With respect to the business for next week, I will be, among other places, working hard in my constituency for the people of Ottawa West--Nepean.

Sit-in at Hill Office of Indian Affairs Minister
Privilege
Oral Questions

3:10 p.m.

Vancouver Island North
B.C.

Conservative

John Duncan Minister of Indian Affairs and Northern Development

Mr. Speaker, I rise today on a question of privilege in regard to a disturbing event that took place yesterday in my office at the Confederation Building.

The stunt was orchestrated by the NDP member for Churchill. It was what I would call a very serious breach of trust among those of us in the House and a breach of privilege because the employees in my office were prevented from doing their work. It is a cause for concern for even members of the other place.

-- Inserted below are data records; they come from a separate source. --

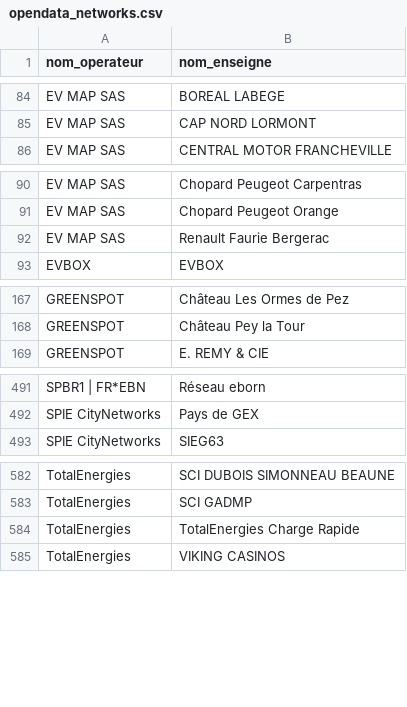
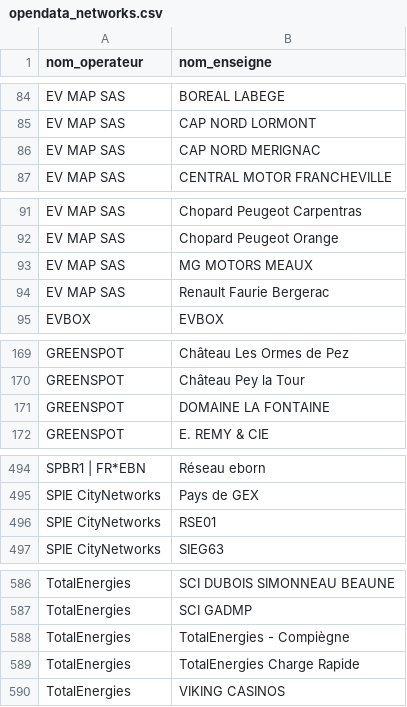
Before and after one commit to guiohm/ref-EU-EVSE, a CSV file: opendata_networks.csv, drawn as a sheet; only a part is shown, gaps mark what is left out; the diff covers the shown part only; the diff names each change by its address in the sheet, - before the commit and + after, or states it on an @@ line.

```diff
--- a/opendata_networks.csv
+++ b/opendata_networks.csv
+row 86: EV MAP SAS | CAP NORD MERIGNAC
+row 93: EV MAP SAS | MG MOTORS MEAUX
+row 171: GREENSPOT | DOMAINE LA FONTAINE
+row 496: SPIE CityNetworks | RSE01
+row 588: TotalEnergies | TotalEnergies - Compiègne
```
Also changed, not shown: 1 added row and 1 removed row elsewhere in this file, history.csv, 4 other files.
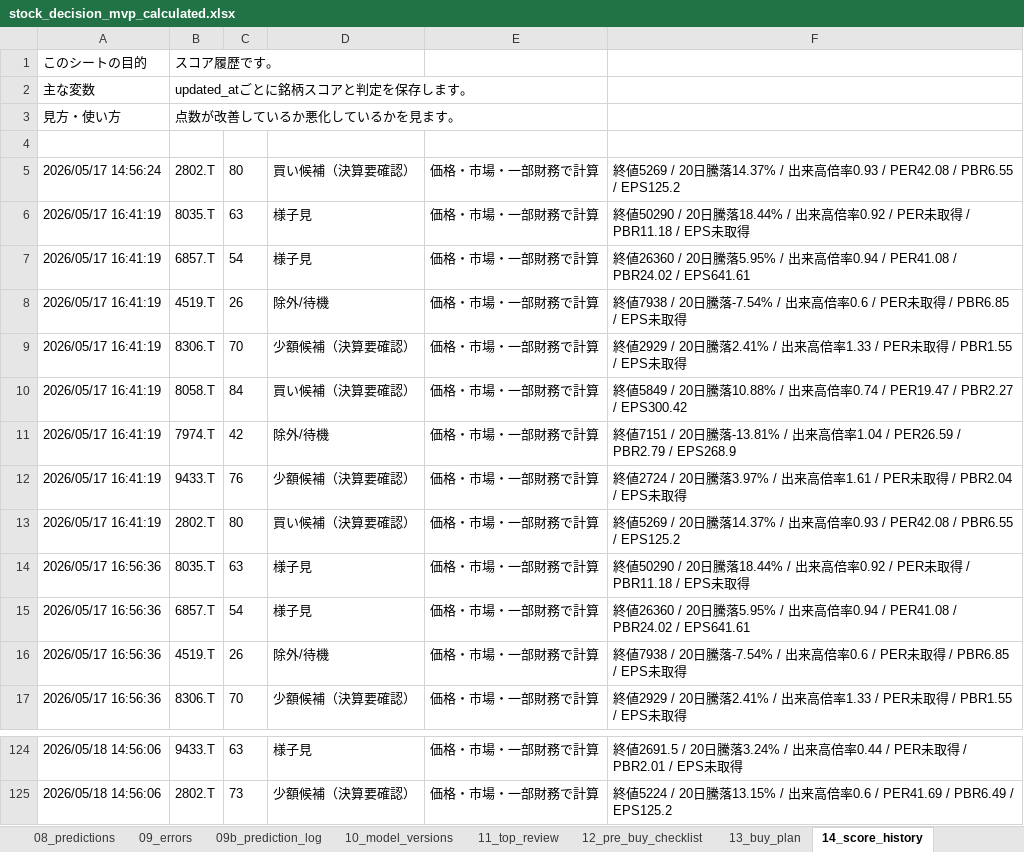
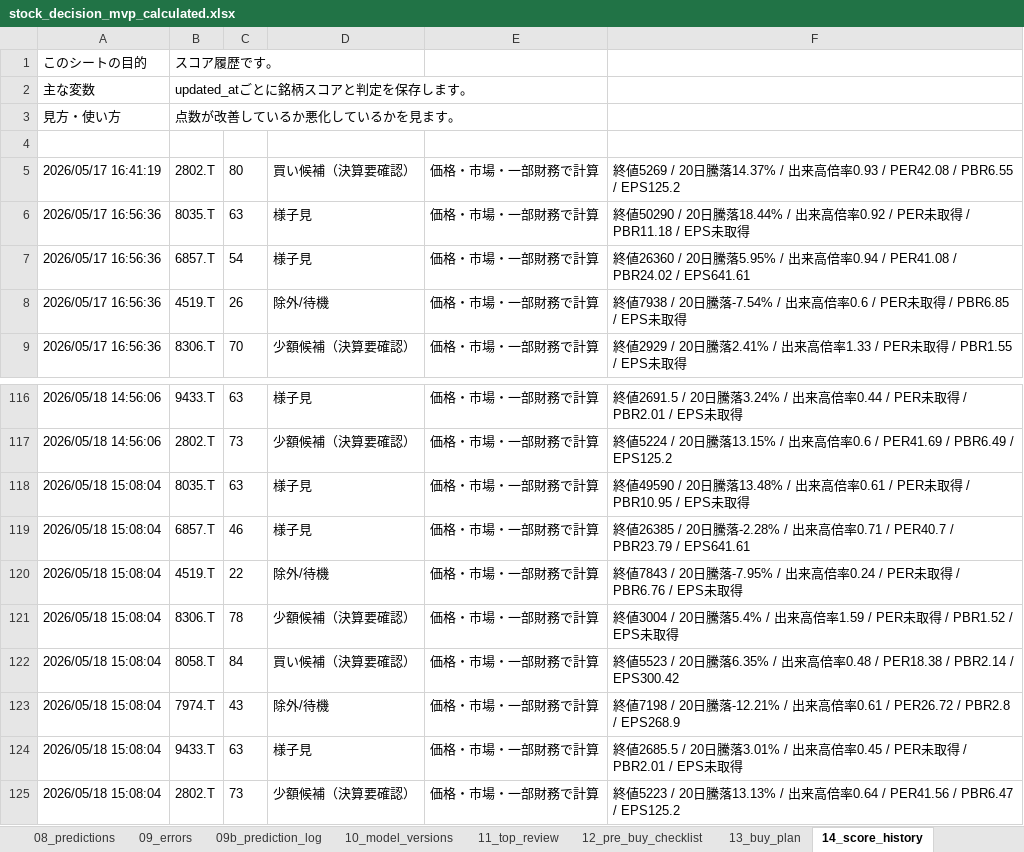
Before and after one commit to ob198-cpu/kabu, an Excel workbook: stock_decision_mvp_calculated.xlsx, sheet 14_score_history, drawn as a sheet; only a part is shown, gaps mark what is left out; values as stored, in another font and other column widths than the file's, no borders; removed rows and columns are numbered as before the commit, all else as after; the diff names each change by its address in the sheet, - before the commit and + after, or states it on an @@ line.

Commit message:
Apply reviewed KDDI event score

```diff
--- a/stock_decision_mvp_calculated.xlsx (sheet 14_score_history)
+++ b/stock_decision_mvp_calculated.xlsx (sheet 14_score_history)
-row 5: 2026/05/17 14:56:24 | 2802.T | 80 | 買い候補（決算要確認） | 価格・市場・一部財務で計算 | 終値5269 / 20日騰落14.37% / 出来高倍率0.93 / PER42.08 / PBR6.55 / EPS125.2
-row 6: 2026/05/17 16:41:19 | 8035.T | 63 | 様子見 | 価格・市場・一部財務で計算 | 終値50290 / 20日騰落18.44% / 出来高倍率0.92 / PER未取得 / PBR11.18 / EPS未取得
-row 7: 2026/05/17 16:41:19 | 6857.T | 54 | 様子見 | 価格・市場・一部財務で計算 | 終値26360 / 20日騰落5.95% / 出来高倍率0.94 / PER41.08 / PBR24.02 / EPS641.61
-row 8: 2026/05/17 16:41:19 | 4519.T | 26 | 除外/待機 | 価格・市場・一部財務で計算 | 終値7938 / 20日騰落-7.54% / 出来高倍率0.6 / PER未取得 / PBR6.85 / EPS未取得
-row 9: 2026/05/17 16:41:19 | 8306.T | 70 | 少額候補（決算要確認） | 価格・市場・一部財務で計算 | 終値2929 / 20日騰落2.41% / 出来高倍率1.33 / PER未取得 / PBR1.55 / EPS未取得
-row 10: 2026/05/17 16:41:19 | 8058.T | 84 | 買い候補（決算要確認） | 価格・市場・一部財務で計算 | 終値5849 / 20日騰落10.88% / 出来高倍率0.74 / PER19.47 / PBR2.27 / EPS300.42
-row 11: 2026/05/17 16:41:19 | 7974.T | 42 | 除外/待機 | 価格・市場・一部財務で計算 | 終値7151 / 20日騰落-13.81% / 出来高倍率1.04 / PER26.59 / PBR2.79 / EPS268.9
-row 12: 2026/05/17 16:41:19 | 9433.T | 76 | 少額候補（決算要確認） | 価格・市場・一部財務で計算 | 終値2724 / 20日騰落3.97% / 出来高倍率1.61 / PER未取得 / PBR2.04 / EPS未取得
+row 118: 2026/05/18 15:08:04 | 8035.T | 63 | 様子見 | 価格・市場・一部財務で計算 | 終値49590 / 20日騰落13.48% / 出来高倍率0.61 / PER未取得 / PBR10.95 / EPS未取得
+row 119: 2026/05/18 15:08:04 | 6857.T | 46 | 様子見 | 価格・市場・一部財務で計算 | 終値26385 / 20日騰落-2.28% / 出来高倍率0.71 / PER40.7 / PBR23.79 / EPS641.61
+row 120: 2026/05/18 15:08:04 | 4519.T | 22 | 除外/待機 | 価格・市場・一部財務で計算 | 終値7843 / 20日騰落-7.95% / 出来高倍率0.24 / PER未取得 / PBR6.76 / EPS未取得
+row 121: 2026/05/18 15:08:04 | 8306.T | 78 | 少額候補（決算要確認） | 価格・市場・一部財務で計算 | 終値3004 / 20日騰落5.4% / 出来高倍率1.59 / PER未取得 / PBR1.52 / EPS未取得
+row 122: 2026/05/18 15:08:04 | 8058.T | 84 | 買い候補（決算要確認） | 価格・市場・一部財務で計算 | 終値5523 / 20日騰落6.35% / 出来高倍率0.48 / PER18.38 / PBR2.14 / EPS300.42
+row 123: 2026/05/18 15:08:04 | 7974.T | 43 | 除外/待機 | 価格・市場・一部財務で計算 | 終値7198 / 20日騰落-12.21% / 出来高倍率0.61 / PER26.72 / PBR2.8 / EPS268.9
+row 124: 2026/05/18 15:08:04 | 9433.T | 63 | 様子見 | 価格・市場・一部財務で計算 | 終値2685.5 / 20日騰落3.01% / 出来高倍率0.45 / PER未取得 / PBR2.01 / EPS未取得
+row 125: 2026/05/18 15:08:04 | 2802.T | 73 | 少額候補（決算要確認） | 価格・市場・一部財務で計算 | 終値5223 / 20日騰落13.13% / 出来高倍率0.64 / PER41.56 / PBR6.47 / EPS125.2
```
Also changed, not shown: sheet 09_errors, sheet 06_model_inputs, sheet 17_excel_audit, sheet 03c_weekly_1y, sheet 20_weekly_chart_data, sheet 02_raw_prices_latest, 15 more sheets, other sheet tabs, 6 other files.
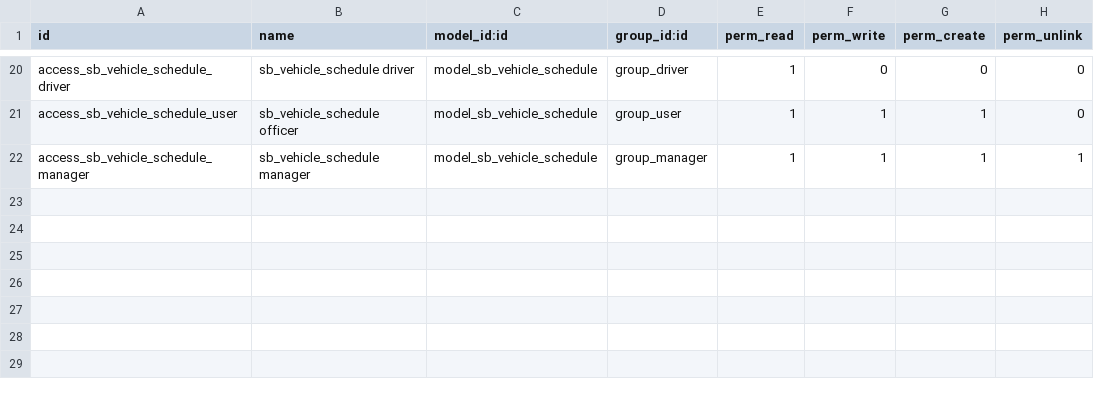
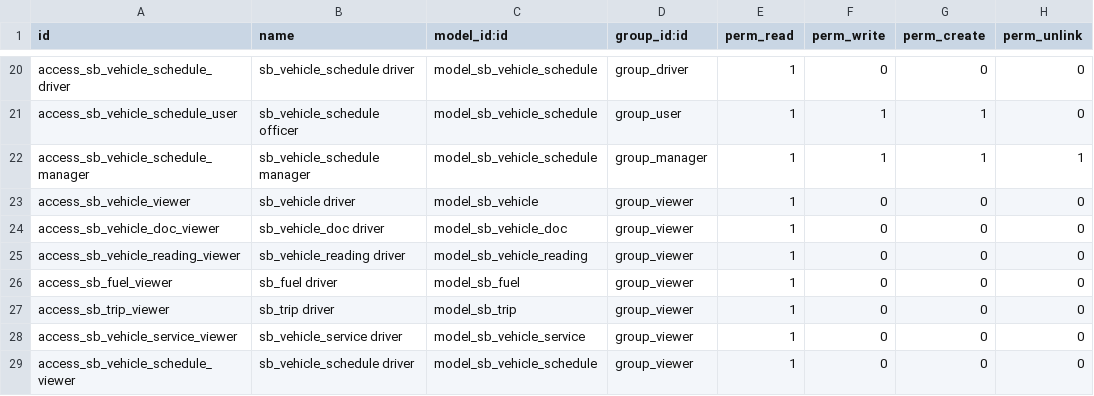
Before and after one commit to robeldesta/unio, a CSV file: addons/sonador_fleet/security/ir.model.access.csv, drawn as a sheet; only a part is shown, gaps mark what is left out.

```diff
--- a/addons/sonador_fleet/security/ir.model.access.csv
+++ b/addons/sonador_fleet/security/ir.model.access.csv
@@ -22 +22,8 @@ access_sb_vehicle_schedule_user,sb_vehicle_schedule officer,model_sb_vehicle_sch
 access_sb_vehicle_schedule_manager,sb_vehicle_schedule manager,model_sb_vehicle_schedule,group_manager,1,1,1,1
+access_sb_vehicle_viewer,sb_vehicle driver,model_sb_vehicle,group_viewer,1,0,0,0
+access_sb_vehicle_doc_viewer,sb_vehicle_doc driver,model_sb_vehicle_doc,group_viewer,1,0,0,0
+access_sb_vehicle_reading_viewer,sb_vehicle_reading driver,model_sb_vehicle_reading,group_viewer,1,0,0,0
+access_sb_fuel_viewer,sb_fuel driver,model_sb_fuel,group_viewer,1,0,0,0
+access_sb_trip_viewer,sb_trip driver,model_sb_trip,group_viewer,1,0,0,0
+access_sb_vehicle_service_viewer,sb_vehicle_service driver,model_sb_vehicle_service,group_viewer,1,0,0,0
+access_sb_vehicle_schedule_viewer,sb_vehicle_schedule driver,model_sb_vehicle_schedule,group_viewer,1,0,0,0
```
Also changed, not shown: addons/sonador_factory/security/ir.model.access.csv, addons/sonador_inventory/security/ir.model.access.csv, 13 other files.
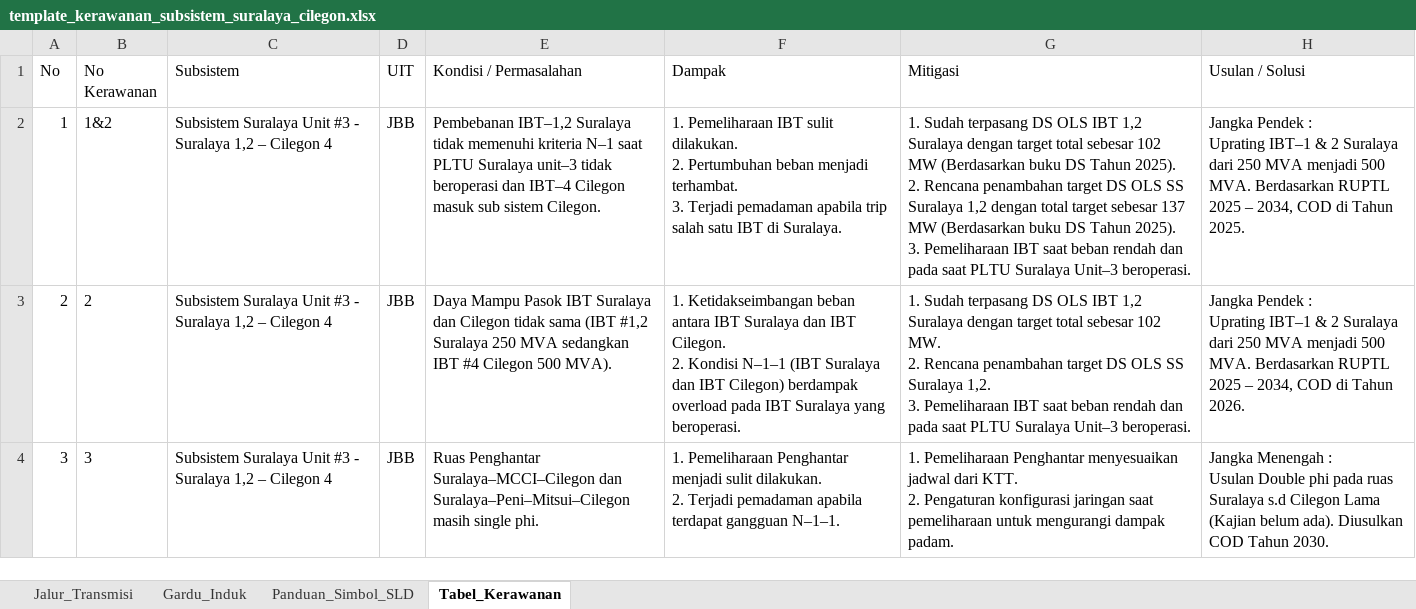
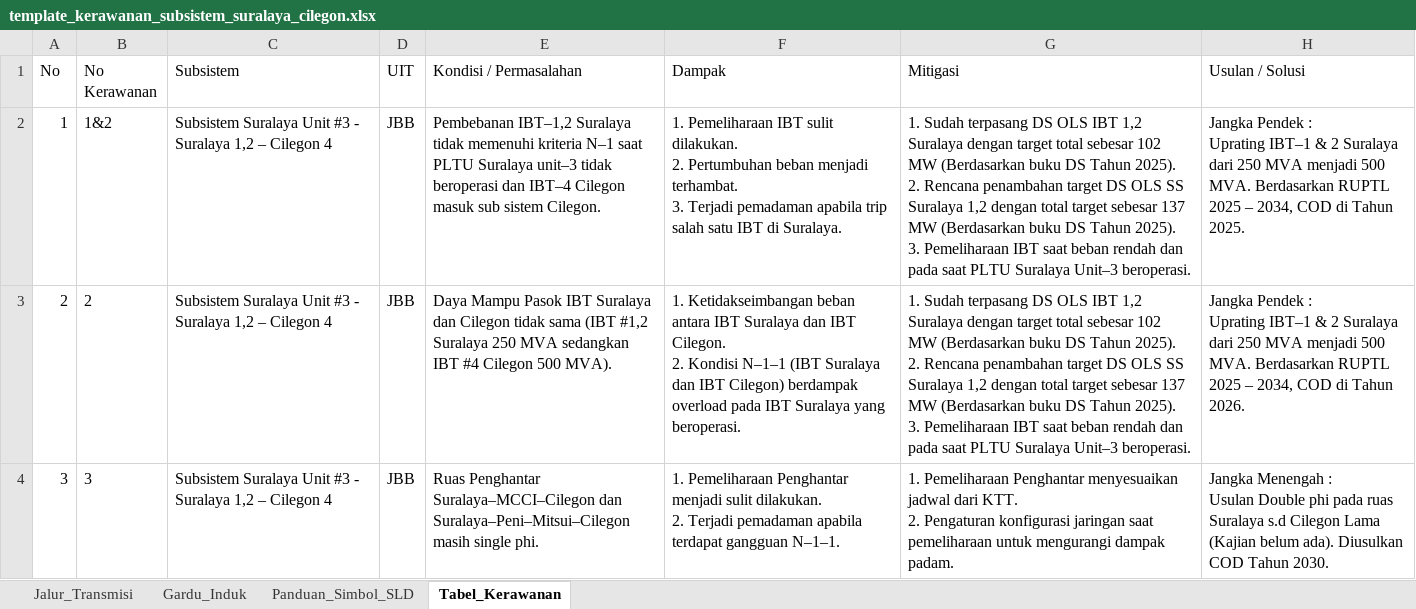
Before and after one commit to abatasa10/hifiworkingtransmisi, an Excel workbook: peta-kerawanan/public/template_kerawanan_subsistem_suralaya_cilegon.xlsx, sheet Tabel_Kerawanan, drawn as a sheet; values as stored, in another font and other column widths than the file's, no borders; ↵ is a line break in a cell; the diff names each change by its address in the sheet, - before the commit and + after, or states it on an @@ line.

```diff
--- a/peta-kerawanan/public/template_kerawanan_subsistem_suralaya_cilegon.xlsx (sheet Tabel_Kerawanan)
+++ b/peta-kerawanan/public/template_kerawanan_subsistem_suralaya_cilegon.xlsx (sheet Tabel_Kerawanan)
-G3 (Mitigasi): …sebesar 102 MW. ↵ 2. Rencana penambahan target DS OLS SS Suralaya 1,2. ↵ 3. Pemeliharaan…
+G3 (Mitigasi): …sebesar 102 MW (Berdasarkan buku DS Tahun 2025). ↵ 2. Rencana penambahan target DS OLS SS Suralaya 1,2 dengan total target sebesar 137 MW (Berdasarkan buku DS Tahun 2025). ↵ 3. Pemeliharaan…
```
Also changed, not shown: sheet Jalur_Transmisi, sheet Panduan_Simbol_SLD, sheet Gardu_Induk, peta-kerawanan/dist/template_kerawanan_subsistem_suralaya_cilegon.xlsx, 4 other files.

With a number of media outlets and their cameras in tow, the NDP member of Parliament helped orchestrate a protest and sit-in in my office. While her guests occupied my office, she pressed my staff for an immediate meeting and played up this shocking incident for the cameras.

Not for one minute am I attempting to minimize the concerns of those people who occupied my office. I understand their concerns and my staff has indicated that we will work with them. However, I am truly troubled that a member of this House would orchestrate the takeover of another member's office and make a member's staff uncomfortable as a result of this breach.

Security was eventually called to help clear out the office without incident but, frankly, there is no assurance that such a stunt will not happen again in my office or in any other member's office in this place or in the other place.

Mr. Speaker, I would ask that you to look into this serious matter from a security standpoint, as well as a privilege standpoint for members. It was wrong, it was a violation of my office and my staff, and I do not think the member would think twice about doing it again.

One month ago, the same member asked me for a meeting. She received a one hour meeting within short order. I thought we had established a relationship.

This is the first time in my 15 years in this place that I have ever been subject to such an incident. The behaviour of the NDP member for Churchill is not worthy of an elected member of Parliament.